Julie and I are twins of different parents, separated before conception, born at the same time into John Kennedy's America. We grew up not knowing that other parents did not bother to whisper, that in other homes, the dialogue in our parents' hush was the every-day, out loud currency that curled children's ears, pounded them until they thought it was normal and they became numb to the pang. Numb, they carried that numbness into the conversations of their adult relationships—with a slew of predictable results.
What did they say when they whispered? The things, good and bad, that kids should not hear. Things those kids will only know when they old enough to unravel the code inside of their own relationships. And out of convenience, forget that it was a truth harbored by their parents—secrets so pleasant and so unpleasant.
Things too complicated to explain, to understand, even for the grownups.
It is too complicated to understand that mom and dad are so mad at each other that they wished they did not love each other so much so that they could let out the rage whose origin they can't really understand because it is not the love.

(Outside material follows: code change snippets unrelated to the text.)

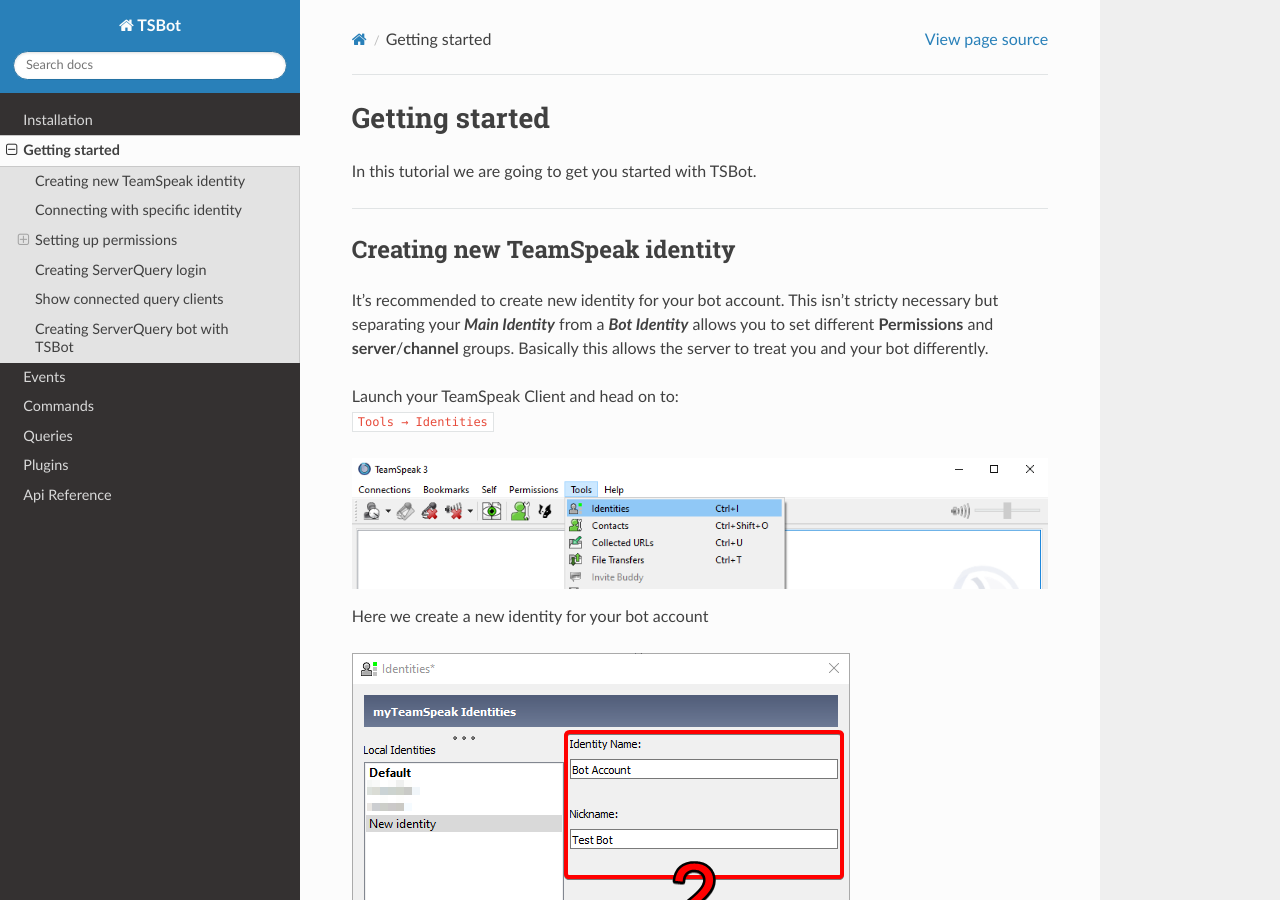
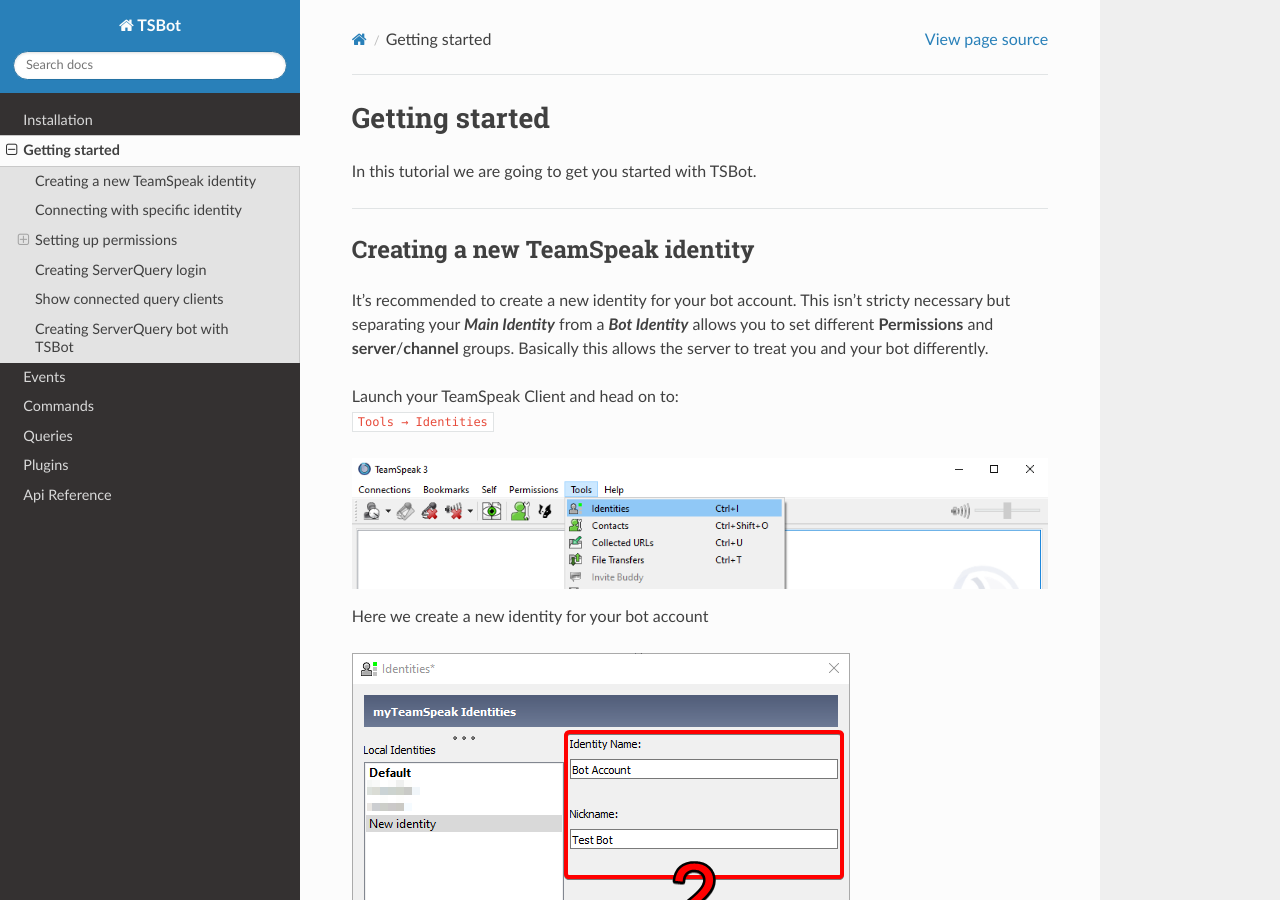
Before and after one commit to jykob/TSBot, a Sphinx documentation site: the page built from docs/src/getting_started.md, in a window 1280 px wide and 900 px high. Built offline with Sphinx 7.4.7 and the Read the Docs theme 2.0.0, drawn with Linux system fonts in a browser that asks for light colours.

```diff
--- a/docs/src/getting_started.md
+++ b/docs/src/getting_started.md
@@ -4,9 +4,9 @@ In this tutorial we are going to get you started with TSBot.
 
 ---
 
-## Creating new TeamSpeak identity
+## Creating a new TeamSpeak identity
 
-It's recommended to create new identity for your bot account. This isn't stricty necessary but separating your **_Main Identity_** from a **_Bot Identity_** allows you to set different **Permissions** and **server**/**channel** groups. Basically this allows the server to treat you and your bot differently.
+It's recommended to create a new identity for your bot account. This isn't stricty necessary but separating your **_Main Identity_** from a **_Bot Identity_** allows you to set different **Permissions** and **server**/**channel** groups. Basically this allows the server to treat you and your bot differently.
 
 Launch your TeamSpeak Client and head on to:
 `Tools → Identities`
```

The rage is a stranger on the other side, wanting to jump in and play and make life look like mom and dad did not love each other so much.
Things too complicated to understand. Things like being in love. Like what mom and dad share that kids don't get to see—at least not on purpose and not deeper than an unconscious touch, stolen glance or tiny kiss. As kids, we are lucky to hear our parents say, “I love you,” to the other, and show it. We are lucky to not know the details of what comes after or what came before that compels them to say and show who they are to each other. We are free of that burden. Not our responsibility—even as we take on that responsibility in our own lives.
They also whispered the numbers in the checkbook ledger and the worry and the caution. At the same time, they show us a frugality that attempts to spare their children from that worry in adulthood.
They whisper the intimate illnesses of neighbors, relatives or their own, but still show us how to care for and be kind to their suffering. And to be especially nice to their kids, because they were hurting, too.
They whisper the fights of neighbors or relative—fights made of the rage that did jump to the other side—the other side of the bedroom door that is mommy and daddy space. They whisper for moms and dads whose hurt is so much that they no longer love each other and the rage escapes. And somehow, we know that we should feel for the children, even if we are afraid to absorb those scary emotions.
When they can, they whisper their own fights. The quiet tension confuses.
Julie and I could not imagine living on that other side, the side of life where no one bothers to keep parent stuff behind the bedroom doors. Or sometimes it is just so much that it cannot be contained in that small intimate space. She and I grew up in houses where we would have never thought that we would ever find ourselves saying out loud to a parent—or at least to ourselves—“How can you share that with your daughter/son?” It is not a child's burden, even an adult child.
Julie wonders about the winter of losing her father. She wonders. We wonder. Losing him, did she also lose the love he shared with her mother? What questions where left unasked? What did he leave? He left her with with more than his memory of his childhood Cubs and the baseball glove that reminded her of why baseball is important, important even to one of the girls of John Kennedy's America, even in her great longing.
But what is the secret to that love? What is that answer? We still search for that, not knowing what questions we would or should have asked to know better. Or, in my case, what questions I am still not brave enough to ask to learn the lessons that hid behind the door. What is worse is that we sometimes forget the lessons we have already been shown, strong and good and that made our homes.
There is more to know. How to we find out? The reality of her father's passing: I know Julie's mother wished she could whisper that, but the news was so loud. Did Julie's ears curl? I still have the chance to ask, knowing I have some of the answers, knowing I am afraid of other truths. My mother, my father: they are waiting, waiting to lean over and whisper the answers in my ear. But not all of them. Because there are some things kids just should not know.